» How to complete this task: Nothing may be left out, so copy every entry exactly.

» Input material:
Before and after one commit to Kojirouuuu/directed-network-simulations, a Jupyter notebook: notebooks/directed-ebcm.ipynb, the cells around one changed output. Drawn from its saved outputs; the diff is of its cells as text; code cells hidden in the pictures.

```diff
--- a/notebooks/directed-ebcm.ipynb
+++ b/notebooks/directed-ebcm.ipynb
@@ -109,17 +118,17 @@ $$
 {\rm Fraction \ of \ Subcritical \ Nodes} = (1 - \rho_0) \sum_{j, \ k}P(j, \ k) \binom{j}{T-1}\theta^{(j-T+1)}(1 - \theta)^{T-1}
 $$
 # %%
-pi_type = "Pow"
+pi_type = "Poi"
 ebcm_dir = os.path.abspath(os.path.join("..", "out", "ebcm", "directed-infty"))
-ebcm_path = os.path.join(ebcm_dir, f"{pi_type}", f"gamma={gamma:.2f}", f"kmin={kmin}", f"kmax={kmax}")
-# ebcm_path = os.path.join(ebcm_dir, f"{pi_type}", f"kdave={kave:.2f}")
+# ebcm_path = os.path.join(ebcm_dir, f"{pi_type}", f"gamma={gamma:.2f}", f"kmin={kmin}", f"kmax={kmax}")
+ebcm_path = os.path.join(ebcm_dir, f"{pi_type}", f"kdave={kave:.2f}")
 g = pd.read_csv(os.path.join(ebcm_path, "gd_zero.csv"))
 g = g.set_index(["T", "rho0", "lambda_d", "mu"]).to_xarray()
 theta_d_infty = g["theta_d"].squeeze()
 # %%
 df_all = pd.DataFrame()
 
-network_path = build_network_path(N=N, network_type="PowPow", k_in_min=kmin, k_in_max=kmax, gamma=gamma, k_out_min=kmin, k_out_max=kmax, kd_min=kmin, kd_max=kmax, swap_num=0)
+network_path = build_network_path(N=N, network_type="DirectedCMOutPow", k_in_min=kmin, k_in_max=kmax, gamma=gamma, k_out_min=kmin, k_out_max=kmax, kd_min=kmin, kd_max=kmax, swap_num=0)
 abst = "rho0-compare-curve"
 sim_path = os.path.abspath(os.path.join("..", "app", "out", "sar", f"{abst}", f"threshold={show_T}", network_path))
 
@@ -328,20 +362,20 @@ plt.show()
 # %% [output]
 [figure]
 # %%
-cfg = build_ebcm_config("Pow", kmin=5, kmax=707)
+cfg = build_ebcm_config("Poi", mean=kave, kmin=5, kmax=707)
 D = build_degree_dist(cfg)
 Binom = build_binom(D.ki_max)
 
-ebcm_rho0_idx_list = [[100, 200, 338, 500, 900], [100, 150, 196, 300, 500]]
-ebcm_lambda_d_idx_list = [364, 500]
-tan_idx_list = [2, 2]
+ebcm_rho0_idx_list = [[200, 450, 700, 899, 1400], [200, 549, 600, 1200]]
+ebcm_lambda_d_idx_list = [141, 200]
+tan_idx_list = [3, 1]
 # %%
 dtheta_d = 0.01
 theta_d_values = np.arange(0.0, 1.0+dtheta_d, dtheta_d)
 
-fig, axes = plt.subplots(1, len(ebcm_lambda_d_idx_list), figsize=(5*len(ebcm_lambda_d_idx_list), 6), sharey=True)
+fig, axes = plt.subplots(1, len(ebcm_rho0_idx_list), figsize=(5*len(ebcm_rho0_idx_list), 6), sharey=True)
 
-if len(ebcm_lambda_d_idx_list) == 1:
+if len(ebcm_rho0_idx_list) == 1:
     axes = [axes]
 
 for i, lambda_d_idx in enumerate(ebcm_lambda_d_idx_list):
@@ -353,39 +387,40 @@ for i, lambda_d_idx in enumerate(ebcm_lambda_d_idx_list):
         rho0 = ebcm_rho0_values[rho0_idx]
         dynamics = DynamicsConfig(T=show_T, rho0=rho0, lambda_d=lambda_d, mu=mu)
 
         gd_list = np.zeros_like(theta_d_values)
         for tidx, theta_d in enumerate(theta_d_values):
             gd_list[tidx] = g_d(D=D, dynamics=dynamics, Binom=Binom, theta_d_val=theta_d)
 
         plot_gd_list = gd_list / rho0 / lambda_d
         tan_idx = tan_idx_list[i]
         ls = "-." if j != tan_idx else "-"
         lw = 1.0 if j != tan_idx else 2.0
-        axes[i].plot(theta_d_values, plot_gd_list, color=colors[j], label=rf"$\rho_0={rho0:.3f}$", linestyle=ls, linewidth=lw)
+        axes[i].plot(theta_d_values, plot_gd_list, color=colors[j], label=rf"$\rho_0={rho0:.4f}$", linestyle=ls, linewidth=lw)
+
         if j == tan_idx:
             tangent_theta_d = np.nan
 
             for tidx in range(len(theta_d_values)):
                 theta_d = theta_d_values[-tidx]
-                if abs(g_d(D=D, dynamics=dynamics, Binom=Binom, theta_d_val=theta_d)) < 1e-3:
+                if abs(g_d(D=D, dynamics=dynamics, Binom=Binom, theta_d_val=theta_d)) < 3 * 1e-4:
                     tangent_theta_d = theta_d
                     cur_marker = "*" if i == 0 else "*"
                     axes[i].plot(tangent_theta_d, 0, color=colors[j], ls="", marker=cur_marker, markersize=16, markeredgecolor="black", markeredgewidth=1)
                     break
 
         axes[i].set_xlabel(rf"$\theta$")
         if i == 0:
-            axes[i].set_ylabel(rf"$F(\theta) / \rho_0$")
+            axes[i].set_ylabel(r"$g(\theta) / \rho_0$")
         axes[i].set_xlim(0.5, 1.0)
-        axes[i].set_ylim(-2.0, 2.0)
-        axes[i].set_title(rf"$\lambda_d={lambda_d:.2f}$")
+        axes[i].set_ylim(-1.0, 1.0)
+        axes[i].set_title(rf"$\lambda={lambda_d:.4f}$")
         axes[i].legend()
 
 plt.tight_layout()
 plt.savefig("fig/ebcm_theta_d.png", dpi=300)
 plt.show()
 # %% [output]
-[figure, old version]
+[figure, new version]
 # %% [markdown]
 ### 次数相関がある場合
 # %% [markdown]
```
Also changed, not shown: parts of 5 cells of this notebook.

» Answer space:
Before and after one commit to Kojirouuuu/directed-network-simulations, a Jupyter notebook: notebooks/directed-ebcm.ipynb, the cells around one changed output. Drawn from its saved outputs; the diff is of its cells as text; code cells hidden in the pictures.

```diff
--- a/notebooks/directed-ebcm.ipynb
+++ b/notebooks/directed-ebcm.ipynb
@@ -109,17 +118,17 @@ $$
 {\rm Fraction \ of \ Subcritical \ Nodes} = (1 - \rho_0) \sum_{j, \ k}P(j, \ k) \binom{j}{T-1}\theta^{(j-T+1)}(1 - \theta)^{T-1}
 $$
 # %%
-pi_type = "Pow"
+pi_type = "Poi"
 ebcm_dir = os.path.abspath(os.path.join("..", "out", "ebcm", "directed-infty"))
-ebcm_path = os.path.join(ebcm_dir, f"{pi_type}", f"gamma={gamma:.2f}", f"kmin={kmin}", f"kmax={kmax}")
-# ebcm_path = os.path.join(ebcm_dir, f"{pi_type}", f"kdave={kave:.2f}")
+# ebcm_path = os.path.join(ebcm_dir, f"{pi_type}", f"gamma={gamma:.2f}", f"kmin={kmin}", f"kmax={kmax}")
+ebcm_path = os.path.join(ebcm_dir, f"{pi_type}", f"kdave={kave:.2f}")
 g = pd.read_csv(os.path.join(ebcm_path, "gd_zero.csv"))
 g = g.set_index(["T", "rho0", "lambda_d", "mu"]).to_xarray()
 theta_d_infty = g["theta_d"].squeeze()
 # %%
 df_all = pd.DataFrame()
 
-network_path = build_network_path(N=N, network_type="PowPow", k_in_min=kmin, k_in_max=kmax, gamma=gamma, k_out_min=kmin, k_out_max=kmax, kd_min=kmin, kd_max=kmax, swap_num=0)
+network_path = build_network_path(N=N, network_type="DirectedCMOutPow", k_in_min=kmin, k_in_max=kmax, gamma=gamma, k_out_min=kmin, k_out_max=kmax, kd_min=kmin, kd_max=kmax, swap_num=0)
 abst = "rho0-compare-curve"
 sim_path = os.path.abspath(os.path.join("..", "app", "out", "sar", f"{abst}", f"threshold={show_T}", network_path))
 
@@ -328,20 +362,20 @@ plt.show()
 # %% [output]
 [figure]
 # %%
-cfg = build_ebcm_config("Pow", kmin=5, kmax=707)
+cfg = build_ebcm_config("Poi", mean=kave, kmin=5, kmax=707)
 D = build_degree_dist(cfg)
 Binom = build_binom(D.ki_max)
 
-ebcm_rho0_idx_list = [[100, 200, 338, 500, 900], [100, 150, 196, 300, 500]]
-ebcm_lambda_d_idx_list = [364, 500]
-tan_idx_list = [2, 2]
+ebcm_rho0_idx_list = [[200, 450, 700, 899, 1400], [200, 549, 600, 1200]]
+ebcm_lambda_d_idx_list = [141, 200]
+tan_idx_list = [3, 1]
 # %%
 dtheta_d = 0.01
 theta_d_values = np.arange(0.0, 1.0+dtheta_d, dtheta_d)
 
-fig, axes = plt.subplots(1, len(ebcm_lambda_d_idx_list), figsize=(5*len(ebcm_lambda_d_idx_list), 6), sharey=True)
+fig, axes = plt.subplots(1, len(ebcm_rho0_idx_list), figsize=(5*len(ebcm_rho0_idx_list), 6), sharey=True)
 
-if len(ebcm_lambda_d_idx_list) == 1:
+if len(ebcm_rho0_idx_list) == 1:
     axes = [axes]
 
 for i, lambda_d_idx in enumerate(ebcm_lambda_d_idx_list):
@@ -353,39 +387,40 @@ for i, lambda_d_idx in enumerate(ebcm_lambda_d_idx_list):
         rho0 = ebcm_rho0_values[rho0_idx]
         dynamics = DynamicsConfig(T=show_T, rho0=rho0, lambda_d=lambda_d, mu=mu)
 
         gd_list = np.zeros_like(theta_d_values)
         for tidx, theta_d in enumerate(theta_d_values):
             gd_list[tidx] = g_d(D=D, dynamics=dynamics, Binom=Binom, theta_d_val=theta_d)
 
         plot_gd_list = gd_list / rho0 / lambda_d
         tan_idx = tan_idx_list[i]
         ls = "-." if j != tan_idx else "-"
         lw = 1.0 if j != tan_idx else 2.0
-        axes[i].plot(theta_d_values, plot_gd_list, color=colors[j], label=rf"$\rho_0={rho0:.3f}$", linestyle=ls, linewidth=lw)
+        axes[i].plot(theta_d_values, plot_gd_list, color=colors[j], label=rf"$\rho_0={rho0:.4f}$", linestyle=ls, linewidth=lw)
+
         if j == tan_idx:
             tangent_theta_d = np.nan
 
             for tidx in range(len(theta_d_values)):
                 theta_d = theta_d_values[-tidx]
-                if abs(g_d(D=D, dynamics=dynamics, Binom=Binom, theta_d_val=theta_d)) < 1e-3:
+                if abs(g_d(D=D, dynamics=dynamics, Binom=Binom, theta_d_val=theta_d)) < 3 * 1e-4:
                     tangent_theta_d = theta_d
                     cur_marker = "*" if i == 0 else "*"
                     axes[i].plot(tangent_theta_d, 0, color=colors[j], ls="", marker=cur_marker, markersize=16, markeredgecolor="black", markeredgewidth=1)
                     break
 
         axes[i].set_xlabel(rf"$\theta$")
         if i == 0:
-            axes[i].set_ylabel(rf"$F(\theta) / \rho_0$")
+            axes[i].set_ylabel(r"$g(\theta) / \rho_0$")
         axes[i].set_xlim(0.5, 1.0)
-        axes[i].set_ylim(-2.0, 2.0)
-        axes[i].set_title(rf"$\lambda_d={lambda_d:.2f}$")
+        axes[i].set_ylim(-1.0, 1.0)
+        axes[i].set_title(rf"$\lambda={lambda_d:.4f}$")
         axes[i].legend()
 
 plt.tight_layout()
 plt.savefig("fig/ebcm_theta_d.png", dpi=300)
 plt.show()
 # %% [output]
-[figure, old version]
+[figure, new version]
 # %% [markdown]
 ### 次数相関がある場合
 # %% [markdown]
```
Also changed, not shown: parts of 5 cells of this notebook.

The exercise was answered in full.